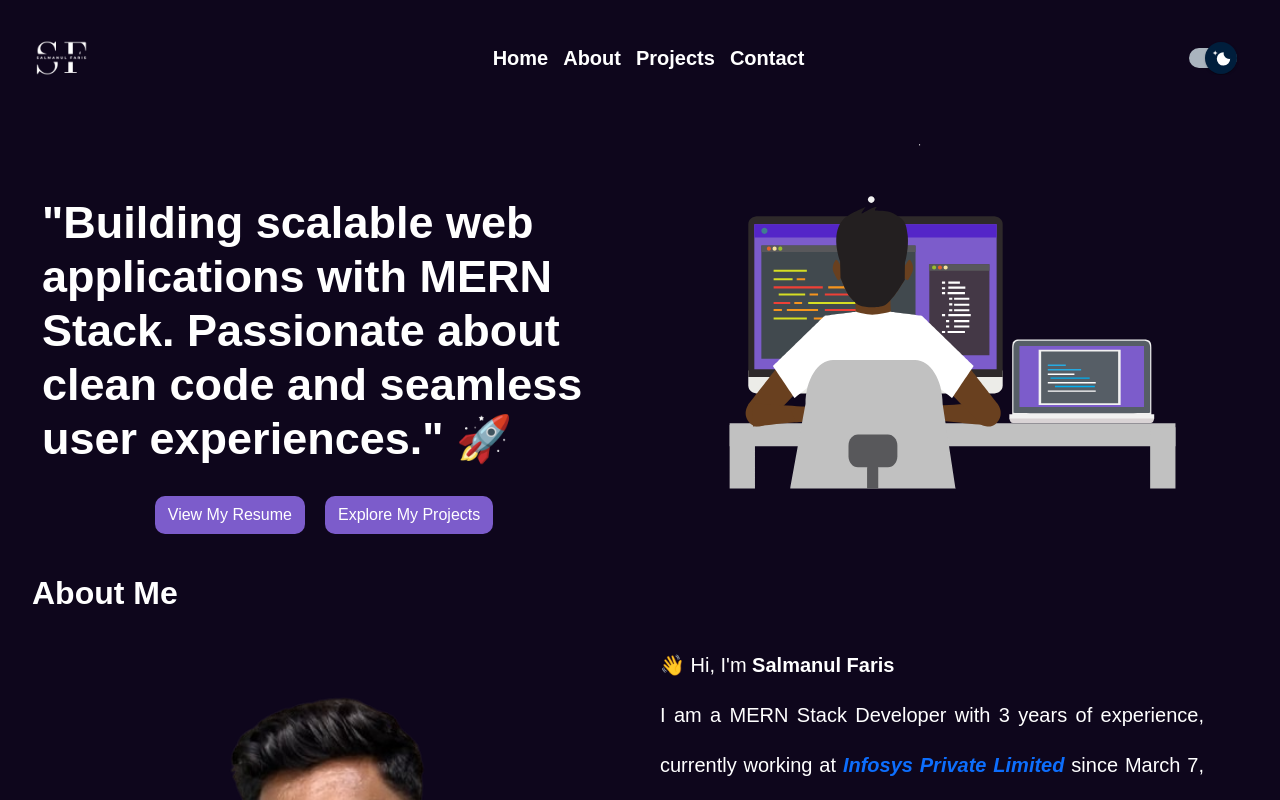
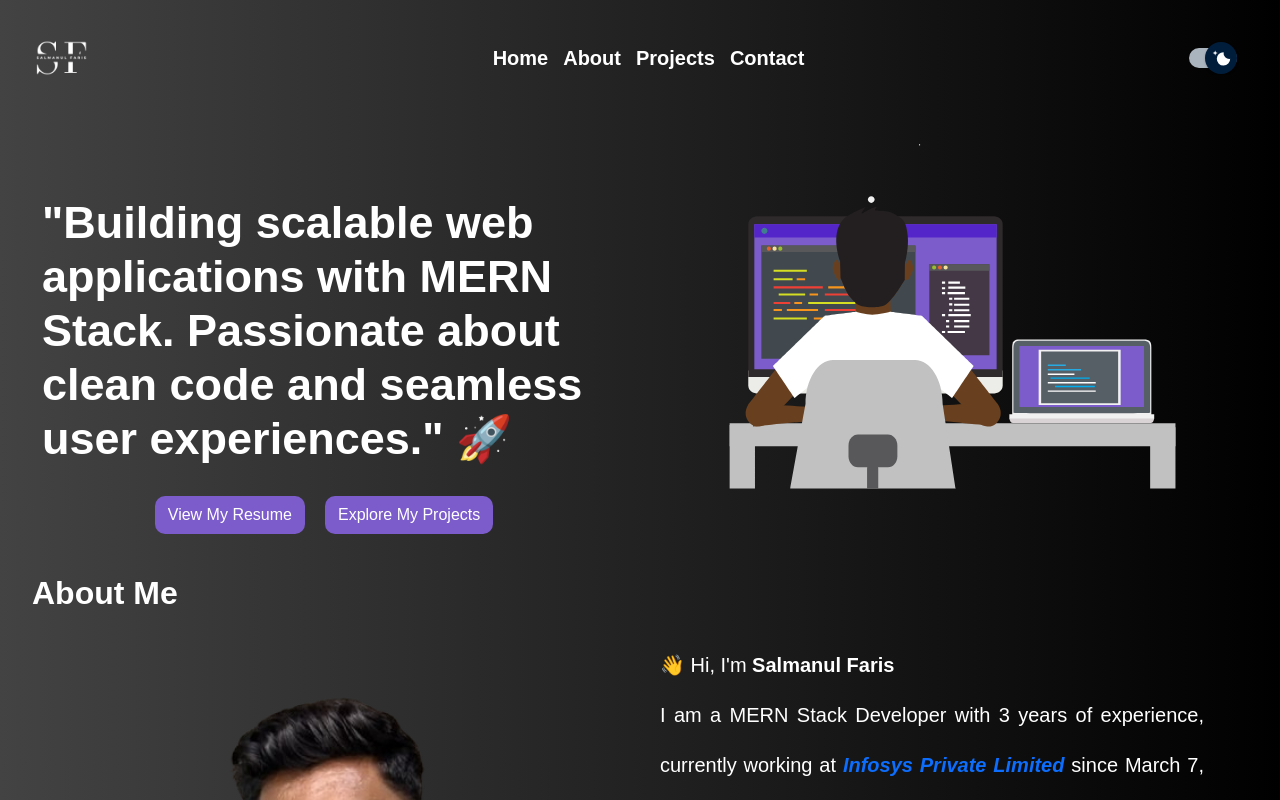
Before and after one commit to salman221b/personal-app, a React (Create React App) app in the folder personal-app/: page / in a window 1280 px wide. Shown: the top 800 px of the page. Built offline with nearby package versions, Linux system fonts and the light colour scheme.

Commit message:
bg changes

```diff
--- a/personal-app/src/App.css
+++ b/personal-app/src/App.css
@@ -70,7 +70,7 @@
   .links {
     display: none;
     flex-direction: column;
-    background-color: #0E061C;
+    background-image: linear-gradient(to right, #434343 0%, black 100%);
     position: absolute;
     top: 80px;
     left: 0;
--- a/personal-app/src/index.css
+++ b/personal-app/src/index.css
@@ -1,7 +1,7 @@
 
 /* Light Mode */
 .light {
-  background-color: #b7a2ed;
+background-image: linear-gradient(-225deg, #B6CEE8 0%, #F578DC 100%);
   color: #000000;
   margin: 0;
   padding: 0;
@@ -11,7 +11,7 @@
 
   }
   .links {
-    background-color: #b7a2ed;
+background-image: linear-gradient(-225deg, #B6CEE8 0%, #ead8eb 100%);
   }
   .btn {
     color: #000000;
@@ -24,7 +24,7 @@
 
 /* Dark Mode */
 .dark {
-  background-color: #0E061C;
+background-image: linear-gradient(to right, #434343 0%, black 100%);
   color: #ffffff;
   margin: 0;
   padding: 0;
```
...
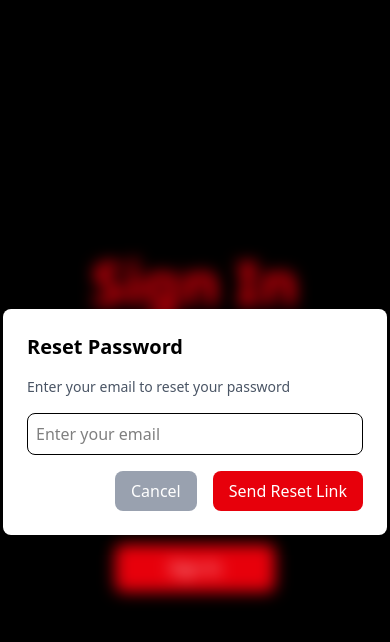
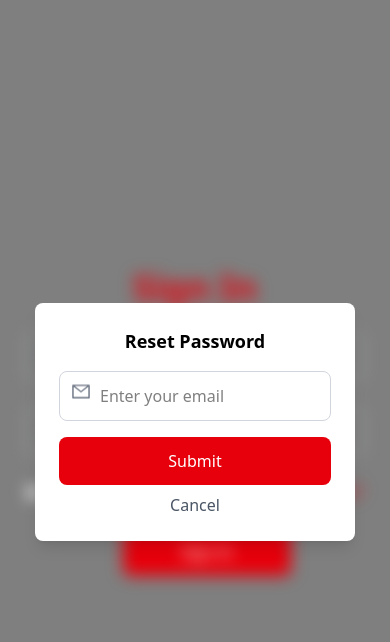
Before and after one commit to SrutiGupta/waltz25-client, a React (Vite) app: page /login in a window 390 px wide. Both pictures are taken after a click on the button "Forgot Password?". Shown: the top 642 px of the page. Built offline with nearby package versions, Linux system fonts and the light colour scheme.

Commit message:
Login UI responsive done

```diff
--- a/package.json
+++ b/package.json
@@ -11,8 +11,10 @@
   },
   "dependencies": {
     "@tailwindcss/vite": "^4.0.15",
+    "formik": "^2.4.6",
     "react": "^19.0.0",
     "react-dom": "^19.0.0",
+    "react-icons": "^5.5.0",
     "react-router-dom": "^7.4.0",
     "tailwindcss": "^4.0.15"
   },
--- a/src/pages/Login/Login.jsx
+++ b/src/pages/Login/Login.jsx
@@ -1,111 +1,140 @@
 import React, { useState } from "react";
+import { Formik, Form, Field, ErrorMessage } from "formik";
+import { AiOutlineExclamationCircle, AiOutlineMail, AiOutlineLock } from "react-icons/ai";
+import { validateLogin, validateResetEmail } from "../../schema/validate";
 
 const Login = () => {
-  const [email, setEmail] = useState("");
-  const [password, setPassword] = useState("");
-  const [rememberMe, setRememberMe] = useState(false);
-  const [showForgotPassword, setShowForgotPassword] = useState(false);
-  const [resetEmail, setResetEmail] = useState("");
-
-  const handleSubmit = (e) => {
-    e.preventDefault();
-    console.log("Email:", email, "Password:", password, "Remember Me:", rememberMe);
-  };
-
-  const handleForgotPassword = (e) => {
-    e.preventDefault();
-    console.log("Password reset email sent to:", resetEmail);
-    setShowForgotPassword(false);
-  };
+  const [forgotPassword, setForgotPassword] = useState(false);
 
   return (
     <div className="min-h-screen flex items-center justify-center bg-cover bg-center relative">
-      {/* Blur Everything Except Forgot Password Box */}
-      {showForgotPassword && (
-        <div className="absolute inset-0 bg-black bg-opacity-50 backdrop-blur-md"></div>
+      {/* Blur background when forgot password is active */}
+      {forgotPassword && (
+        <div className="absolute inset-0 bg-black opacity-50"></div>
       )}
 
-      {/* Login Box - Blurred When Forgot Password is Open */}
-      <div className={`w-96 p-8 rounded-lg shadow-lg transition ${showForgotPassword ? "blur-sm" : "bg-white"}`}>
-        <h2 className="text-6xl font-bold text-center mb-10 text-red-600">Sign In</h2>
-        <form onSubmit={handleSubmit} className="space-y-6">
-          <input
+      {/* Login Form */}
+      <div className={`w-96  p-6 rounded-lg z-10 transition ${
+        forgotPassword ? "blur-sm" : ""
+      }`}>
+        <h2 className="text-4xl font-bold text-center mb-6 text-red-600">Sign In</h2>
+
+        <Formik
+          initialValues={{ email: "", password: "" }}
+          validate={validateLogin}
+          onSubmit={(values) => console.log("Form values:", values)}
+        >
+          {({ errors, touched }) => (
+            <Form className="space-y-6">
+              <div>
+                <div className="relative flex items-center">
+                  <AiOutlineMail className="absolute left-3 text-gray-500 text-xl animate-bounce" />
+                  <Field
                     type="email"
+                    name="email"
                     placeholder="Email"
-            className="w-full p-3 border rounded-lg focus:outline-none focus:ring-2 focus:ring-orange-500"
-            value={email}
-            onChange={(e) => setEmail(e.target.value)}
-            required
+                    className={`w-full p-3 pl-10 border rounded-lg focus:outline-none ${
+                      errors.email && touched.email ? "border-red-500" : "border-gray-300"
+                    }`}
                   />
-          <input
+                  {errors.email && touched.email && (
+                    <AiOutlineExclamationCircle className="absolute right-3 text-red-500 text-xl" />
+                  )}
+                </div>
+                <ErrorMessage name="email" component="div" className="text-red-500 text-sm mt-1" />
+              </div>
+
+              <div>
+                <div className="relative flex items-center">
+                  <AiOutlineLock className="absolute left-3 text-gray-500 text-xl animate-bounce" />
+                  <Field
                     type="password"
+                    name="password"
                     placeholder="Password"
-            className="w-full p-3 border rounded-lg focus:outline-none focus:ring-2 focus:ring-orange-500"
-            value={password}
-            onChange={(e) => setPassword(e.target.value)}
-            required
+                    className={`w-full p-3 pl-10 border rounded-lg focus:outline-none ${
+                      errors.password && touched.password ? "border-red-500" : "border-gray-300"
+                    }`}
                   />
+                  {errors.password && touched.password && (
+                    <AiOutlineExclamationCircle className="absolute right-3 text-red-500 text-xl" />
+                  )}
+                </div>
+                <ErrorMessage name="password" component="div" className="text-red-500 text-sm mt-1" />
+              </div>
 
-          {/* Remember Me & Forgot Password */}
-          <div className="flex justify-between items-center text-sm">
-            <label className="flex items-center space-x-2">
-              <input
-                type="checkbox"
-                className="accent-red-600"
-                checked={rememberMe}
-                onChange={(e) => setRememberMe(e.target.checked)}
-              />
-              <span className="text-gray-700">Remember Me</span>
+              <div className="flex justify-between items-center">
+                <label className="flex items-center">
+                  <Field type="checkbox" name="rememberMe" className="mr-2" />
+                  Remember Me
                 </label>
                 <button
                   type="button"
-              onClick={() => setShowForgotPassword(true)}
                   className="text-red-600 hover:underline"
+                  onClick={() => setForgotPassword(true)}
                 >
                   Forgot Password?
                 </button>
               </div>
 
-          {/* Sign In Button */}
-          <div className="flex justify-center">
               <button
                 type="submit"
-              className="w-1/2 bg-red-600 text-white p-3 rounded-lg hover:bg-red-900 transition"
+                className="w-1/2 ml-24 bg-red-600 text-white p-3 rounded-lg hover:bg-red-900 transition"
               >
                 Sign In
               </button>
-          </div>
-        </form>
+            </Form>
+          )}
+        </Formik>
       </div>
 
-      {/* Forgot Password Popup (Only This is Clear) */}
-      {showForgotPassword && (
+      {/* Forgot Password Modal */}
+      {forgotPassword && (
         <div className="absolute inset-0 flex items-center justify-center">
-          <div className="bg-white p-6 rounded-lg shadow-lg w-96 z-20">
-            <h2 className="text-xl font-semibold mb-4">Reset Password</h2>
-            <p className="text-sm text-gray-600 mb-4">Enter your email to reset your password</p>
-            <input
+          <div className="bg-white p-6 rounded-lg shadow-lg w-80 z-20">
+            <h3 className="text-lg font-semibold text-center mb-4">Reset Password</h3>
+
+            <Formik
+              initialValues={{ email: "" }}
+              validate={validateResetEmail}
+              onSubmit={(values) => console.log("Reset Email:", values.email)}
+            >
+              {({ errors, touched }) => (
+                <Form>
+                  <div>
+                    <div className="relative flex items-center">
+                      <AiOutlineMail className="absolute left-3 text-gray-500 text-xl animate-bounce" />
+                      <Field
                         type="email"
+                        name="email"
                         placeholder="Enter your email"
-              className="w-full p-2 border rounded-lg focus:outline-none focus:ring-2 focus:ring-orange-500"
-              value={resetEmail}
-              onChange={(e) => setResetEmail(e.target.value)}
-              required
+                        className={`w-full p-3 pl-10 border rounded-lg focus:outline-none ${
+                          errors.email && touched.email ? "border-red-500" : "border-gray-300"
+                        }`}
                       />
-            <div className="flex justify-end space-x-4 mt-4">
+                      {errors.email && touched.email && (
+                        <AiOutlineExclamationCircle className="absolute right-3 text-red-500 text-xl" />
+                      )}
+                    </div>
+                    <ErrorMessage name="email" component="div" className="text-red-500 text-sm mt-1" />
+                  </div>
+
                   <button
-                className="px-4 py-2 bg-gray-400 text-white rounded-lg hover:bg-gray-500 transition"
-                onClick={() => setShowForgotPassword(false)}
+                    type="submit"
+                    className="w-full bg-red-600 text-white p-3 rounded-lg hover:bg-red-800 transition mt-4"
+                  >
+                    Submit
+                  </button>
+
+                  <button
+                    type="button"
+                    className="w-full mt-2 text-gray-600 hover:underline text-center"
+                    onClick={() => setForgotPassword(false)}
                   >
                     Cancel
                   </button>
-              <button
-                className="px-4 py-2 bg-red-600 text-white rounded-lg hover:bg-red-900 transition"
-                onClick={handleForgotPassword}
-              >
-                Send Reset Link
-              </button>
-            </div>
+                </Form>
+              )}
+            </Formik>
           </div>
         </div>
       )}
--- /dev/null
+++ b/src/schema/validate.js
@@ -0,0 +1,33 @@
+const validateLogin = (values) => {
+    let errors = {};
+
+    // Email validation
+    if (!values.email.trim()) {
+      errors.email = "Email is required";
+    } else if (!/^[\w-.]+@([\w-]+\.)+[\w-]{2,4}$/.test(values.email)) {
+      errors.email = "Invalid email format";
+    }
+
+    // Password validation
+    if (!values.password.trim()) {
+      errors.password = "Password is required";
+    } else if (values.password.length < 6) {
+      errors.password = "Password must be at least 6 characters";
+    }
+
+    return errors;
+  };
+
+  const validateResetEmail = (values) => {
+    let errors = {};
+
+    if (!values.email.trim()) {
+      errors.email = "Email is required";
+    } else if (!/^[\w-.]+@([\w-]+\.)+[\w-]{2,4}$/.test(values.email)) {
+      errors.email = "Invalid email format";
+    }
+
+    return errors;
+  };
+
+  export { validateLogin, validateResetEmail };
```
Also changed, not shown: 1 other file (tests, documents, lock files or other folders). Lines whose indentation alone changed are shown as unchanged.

Assigned task
If a line contains the word "right", count it; give the total for the entries above and nothing else.

Solution for this problem
5